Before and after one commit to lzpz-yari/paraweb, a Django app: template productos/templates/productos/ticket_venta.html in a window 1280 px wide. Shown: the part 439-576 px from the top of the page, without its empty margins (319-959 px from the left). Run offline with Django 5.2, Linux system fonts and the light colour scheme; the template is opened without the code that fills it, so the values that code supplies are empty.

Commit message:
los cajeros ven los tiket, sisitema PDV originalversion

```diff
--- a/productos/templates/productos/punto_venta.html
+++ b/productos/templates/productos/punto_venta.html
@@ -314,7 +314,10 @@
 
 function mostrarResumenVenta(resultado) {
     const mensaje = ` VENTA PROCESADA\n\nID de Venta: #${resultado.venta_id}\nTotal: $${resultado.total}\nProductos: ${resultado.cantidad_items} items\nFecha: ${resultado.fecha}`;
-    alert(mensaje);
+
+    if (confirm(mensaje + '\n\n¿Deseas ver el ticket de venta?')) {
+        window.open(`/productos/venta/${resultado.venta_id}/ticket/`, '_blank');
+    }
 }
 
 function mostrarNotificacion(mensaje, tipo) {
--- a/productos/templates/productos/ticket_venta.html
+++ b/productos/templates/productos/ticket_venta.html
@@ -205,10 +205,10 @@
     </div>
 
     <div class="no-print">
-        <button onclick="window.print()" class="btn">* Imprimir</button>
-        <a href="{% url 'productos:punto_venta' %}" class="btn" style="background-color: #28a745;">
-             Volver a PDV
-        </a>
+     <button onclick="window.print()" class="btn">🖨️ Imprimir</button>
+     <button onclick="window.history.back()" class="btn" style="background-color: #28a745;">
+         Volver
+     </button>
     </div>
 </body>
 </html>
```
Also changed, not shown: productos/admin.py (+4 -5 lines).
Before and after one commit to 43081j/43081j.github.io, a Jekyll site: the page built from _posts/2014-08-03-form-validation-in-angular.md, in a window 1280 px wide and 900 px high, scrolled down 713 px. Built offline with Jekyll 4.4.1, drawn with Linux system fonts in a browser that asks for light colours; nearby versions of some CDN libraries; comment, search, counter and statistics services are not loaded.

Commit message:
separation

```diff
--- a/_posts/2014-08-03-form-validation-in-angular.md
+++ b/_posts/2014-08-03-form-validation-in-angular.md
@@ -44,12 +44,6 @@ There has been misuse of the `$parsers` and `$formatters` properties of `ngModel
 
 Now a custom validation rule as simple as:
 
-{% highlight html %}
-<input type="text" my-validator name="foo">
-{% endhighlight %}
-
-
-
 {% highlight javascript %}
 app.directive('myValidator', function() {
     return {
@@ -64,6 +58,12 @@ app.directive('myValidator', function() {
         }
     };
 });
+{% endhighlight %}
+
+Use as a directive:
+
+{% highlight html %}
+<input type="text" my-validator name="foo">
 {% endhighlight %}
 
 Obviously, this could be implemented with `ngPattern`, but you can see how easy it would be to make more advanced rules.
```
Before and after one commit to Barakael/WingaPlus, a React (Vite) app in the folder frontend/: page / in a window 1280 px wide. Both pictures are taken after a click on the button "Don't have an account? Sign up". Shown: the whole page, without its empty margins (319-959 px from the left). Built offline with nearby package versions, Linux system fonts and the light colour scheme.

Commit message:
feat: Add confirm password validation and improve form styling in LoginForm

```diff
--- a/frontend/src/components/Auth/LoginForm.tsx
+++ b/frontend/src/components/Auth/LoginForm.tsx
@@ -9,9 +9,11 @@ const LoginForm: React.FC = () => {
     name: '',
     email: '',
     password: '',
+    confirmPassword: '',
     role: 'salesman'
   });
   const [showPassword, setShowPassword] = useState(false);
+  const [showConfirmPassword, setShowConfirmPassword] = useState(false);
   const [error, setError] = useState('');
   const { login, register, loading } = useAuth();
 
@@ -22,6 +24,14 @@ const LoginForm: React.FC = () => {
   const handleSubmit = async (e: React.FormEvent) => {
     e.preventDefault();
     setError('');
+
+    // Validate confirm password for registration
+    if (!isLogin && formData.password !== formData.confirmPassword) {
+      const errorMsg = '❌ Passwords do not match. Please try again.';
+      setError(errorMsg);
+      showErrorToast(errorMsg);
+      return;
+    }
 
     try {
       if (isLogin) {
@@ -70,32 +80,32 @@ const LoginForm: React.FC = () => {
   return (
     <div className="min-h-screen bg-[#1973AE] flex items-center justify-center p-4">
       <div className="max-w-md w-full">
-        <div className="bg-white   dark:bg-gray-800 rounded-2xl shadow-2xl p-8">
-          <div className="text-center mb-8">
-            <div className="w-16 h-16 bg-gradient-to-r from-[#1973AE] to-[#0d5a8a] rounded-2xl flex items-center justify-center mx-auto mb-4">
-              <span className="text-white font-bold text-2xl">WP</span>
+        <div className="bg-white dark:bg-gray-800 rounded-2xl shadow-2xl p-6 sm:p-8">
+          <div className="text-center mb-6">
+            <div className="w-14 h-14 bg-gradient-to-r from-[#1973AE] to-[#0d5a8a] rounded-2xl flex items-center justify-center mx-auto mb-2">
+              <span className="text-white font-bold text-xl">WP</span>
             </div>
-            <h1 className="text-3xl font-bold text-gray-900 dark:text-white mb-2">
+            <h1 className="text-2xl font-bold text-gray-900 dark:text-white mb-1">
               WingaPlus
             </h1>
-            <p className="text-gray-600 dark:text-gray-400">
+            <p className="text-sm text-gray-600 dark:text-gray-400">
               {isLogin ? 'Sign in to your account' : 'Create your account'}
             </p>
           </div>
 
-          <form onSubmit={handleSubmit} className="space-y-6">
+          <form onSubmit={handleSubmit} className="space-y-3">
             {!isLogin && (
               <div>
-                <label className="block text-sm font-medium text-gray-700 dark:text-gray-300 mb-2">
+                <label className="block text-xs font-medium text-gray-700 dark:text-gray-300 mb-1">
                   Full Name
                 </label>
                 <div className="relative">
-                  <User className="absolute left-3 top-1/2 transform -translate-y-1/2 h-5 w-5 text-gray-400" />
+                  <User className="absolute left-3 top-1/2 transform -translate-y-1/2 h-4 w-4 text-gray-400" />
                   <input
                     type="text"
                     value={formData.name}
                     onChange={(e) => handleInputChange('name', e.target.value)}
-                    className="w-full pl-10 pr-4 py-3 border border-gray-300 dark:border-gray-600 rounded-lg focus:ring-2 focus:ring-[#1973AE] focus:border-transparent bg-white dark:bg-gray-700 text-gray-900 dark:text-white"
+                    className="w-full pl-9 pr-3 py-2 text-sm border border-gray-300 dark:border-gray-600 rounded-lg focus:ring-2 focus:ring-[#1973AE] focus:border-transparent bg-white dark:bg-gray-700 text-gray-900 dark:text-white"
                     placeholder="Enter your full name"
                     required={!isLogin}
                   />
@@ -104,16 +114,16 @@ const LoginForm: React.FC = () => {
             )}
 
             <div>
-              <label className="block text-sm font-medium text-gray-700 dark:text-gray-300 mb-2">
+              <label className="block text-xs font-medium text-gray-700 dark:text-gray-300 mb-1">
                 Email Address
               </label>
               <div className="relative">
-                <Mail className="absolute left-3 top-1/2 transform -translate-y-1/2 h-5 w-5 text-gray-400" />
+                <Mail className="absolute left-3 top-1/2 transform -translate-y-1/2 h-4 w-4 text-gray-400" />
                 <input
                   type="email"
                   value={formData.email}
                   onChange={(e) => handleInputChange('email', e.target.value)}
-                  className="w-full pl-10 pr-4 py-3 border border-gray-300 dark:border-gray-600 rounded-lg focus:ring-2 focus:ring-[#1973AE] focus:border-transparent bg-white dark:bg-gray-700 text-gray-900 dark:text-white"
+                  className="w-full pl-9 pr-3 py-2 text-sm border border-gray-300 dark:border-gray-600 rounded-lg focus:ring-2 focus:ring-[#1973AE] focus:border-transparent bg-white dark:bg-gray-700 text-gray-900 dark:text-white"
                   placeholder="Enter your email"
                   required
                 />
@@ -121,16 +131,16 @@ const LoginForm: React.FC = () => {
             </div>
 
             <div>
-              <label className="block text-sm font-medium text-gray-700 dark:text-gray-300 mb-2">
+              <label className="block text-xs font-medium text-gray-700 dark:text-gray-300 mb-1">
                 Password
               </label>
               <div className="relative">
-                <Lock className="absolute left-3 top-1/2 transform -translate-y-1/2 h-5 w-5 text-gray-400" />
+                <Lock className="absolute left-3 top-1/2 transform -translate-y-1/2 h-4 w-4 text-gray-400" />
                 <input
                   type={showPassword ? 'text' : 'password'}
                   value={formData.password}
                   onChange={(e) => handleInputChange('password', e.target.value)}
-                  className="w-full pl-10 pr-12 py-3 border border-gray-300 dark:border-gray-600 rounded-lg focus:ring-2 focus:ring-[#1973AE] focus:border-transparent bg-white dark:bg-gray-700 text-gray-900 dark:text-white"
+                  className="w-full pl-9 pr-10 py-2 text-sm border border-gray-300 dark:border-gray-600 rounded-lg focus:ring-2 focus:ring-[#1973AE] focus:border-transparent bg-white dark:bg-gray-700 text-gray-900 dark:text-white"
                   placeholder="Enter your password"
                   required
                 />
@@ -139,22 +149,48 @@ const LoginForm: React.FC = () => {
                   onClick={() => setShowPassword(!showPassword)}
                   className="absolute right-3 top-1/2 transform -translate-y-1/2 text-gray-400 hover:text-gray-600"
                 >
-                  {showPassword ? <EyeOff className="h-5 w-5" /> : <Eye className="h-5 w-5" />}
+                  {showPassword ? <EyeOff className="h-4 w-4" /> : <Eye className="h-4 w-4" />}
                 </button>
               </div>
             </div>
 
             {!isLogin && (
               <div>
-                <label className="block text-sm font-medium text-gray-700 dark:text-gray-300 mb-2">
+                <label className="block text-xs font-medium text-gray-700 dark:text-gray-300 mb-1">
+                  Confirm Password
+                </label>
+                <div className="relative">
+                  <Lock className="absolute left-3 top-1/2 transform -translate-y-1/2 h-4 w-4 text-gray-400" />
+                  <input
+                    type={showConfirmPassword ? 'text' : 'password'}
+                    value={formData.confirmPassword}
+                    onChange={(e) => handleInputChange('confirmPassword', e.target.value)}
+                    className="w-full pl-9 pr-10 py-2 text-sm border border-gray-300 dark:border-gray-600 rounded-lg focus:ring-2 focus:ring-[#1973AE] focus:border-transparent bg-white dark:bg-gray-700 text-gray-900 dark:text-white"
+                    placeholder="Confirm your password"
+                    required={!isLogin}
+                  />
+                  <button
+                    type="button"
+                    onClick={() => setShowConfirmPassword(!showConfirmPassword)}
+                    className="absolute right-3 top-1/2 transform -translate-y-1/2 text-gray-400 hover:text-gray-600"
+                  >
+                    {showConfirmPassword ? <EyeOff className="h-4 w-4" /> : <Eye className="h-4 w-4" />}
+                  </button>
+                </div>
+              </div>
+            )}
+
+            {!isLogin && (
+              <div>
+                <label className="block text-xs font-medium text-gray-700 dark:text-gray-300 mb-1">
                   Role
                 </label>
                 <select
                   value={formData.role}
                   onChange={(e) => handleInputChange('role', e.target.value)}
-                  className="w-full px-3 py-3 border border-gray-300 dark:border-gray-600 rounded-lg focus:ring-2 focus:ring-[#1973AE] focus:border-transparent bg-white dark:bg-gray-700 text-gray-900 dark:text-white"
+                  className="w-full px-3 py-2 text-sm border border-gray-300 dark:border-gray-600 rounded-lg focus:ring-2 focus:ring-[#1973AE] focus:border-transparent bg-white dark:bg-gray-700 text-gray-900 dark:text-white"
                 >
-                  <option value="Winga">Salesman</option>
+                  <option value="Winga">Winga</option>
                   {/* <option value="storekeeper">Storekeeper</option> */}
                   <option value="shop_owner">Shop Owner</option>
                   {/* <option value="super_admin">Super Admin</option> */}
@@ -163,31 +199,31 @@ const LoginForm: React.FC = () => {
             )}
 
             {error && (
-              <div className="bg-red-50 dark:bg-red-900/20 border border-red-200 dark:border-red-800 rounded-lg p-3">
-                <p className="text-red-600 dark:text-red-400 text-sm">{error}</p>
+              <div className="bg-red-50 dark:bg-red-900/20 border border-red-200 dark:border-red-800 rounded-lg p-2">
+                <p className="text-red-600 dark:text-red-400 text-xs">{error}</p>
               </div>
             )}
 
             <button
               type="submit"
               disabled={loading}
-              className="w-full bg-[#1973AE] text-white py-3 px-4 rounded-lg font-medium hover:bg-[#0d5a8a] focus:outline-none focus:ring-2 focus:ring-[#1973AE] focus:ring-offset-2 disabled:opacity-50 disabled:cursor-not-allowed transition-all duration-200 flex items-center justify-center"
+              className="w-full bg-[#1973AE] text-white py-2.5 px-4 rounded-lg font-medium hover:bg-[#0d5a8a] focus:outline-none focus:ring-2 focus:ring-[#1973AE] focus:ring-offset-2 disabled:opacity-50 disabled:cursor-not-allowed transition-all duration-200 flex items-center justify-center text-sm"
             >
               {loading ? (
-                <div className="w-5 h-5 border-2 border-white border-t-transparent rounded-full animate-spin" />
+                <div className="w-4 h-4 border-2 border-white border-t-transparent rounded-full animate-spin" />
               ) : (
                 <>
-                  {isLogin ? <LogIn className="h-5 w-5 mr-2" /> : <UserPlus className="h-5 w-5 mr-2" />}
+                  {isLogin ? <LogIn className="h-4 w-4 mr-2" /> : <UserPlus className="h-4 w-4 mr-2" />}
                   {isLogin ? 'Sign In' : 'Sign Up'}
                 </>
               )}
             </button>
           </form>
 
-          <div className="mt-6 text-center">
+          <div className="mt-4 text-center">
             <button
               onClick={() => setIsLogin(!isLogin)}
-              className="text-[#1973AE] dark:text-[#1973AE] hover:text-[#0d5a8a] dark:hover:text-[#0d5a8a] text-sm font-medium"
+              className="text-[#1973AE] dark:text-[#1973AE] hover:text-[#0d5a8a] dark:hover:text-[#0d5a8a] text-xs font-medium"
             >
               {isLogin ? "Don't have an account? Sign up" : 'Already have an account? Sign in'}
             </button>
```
· · · · ·
» **What you are asked to do**: Please copy each line of the material that contains the word "target".

» **Written reply**:
                     onChange={(e) => handleInputChange('name', e.target.value)}
                   onChange={(e) => handleInputChange('email', e.target.value)}
                   onChange={(e) => handleInputChange('password', e.target.value)}
+                    onChange={(e) => handleInputChange('confirmPassword', e.target.value)}
                   onChange={(e) => handleInputChange('role', e.target.value)}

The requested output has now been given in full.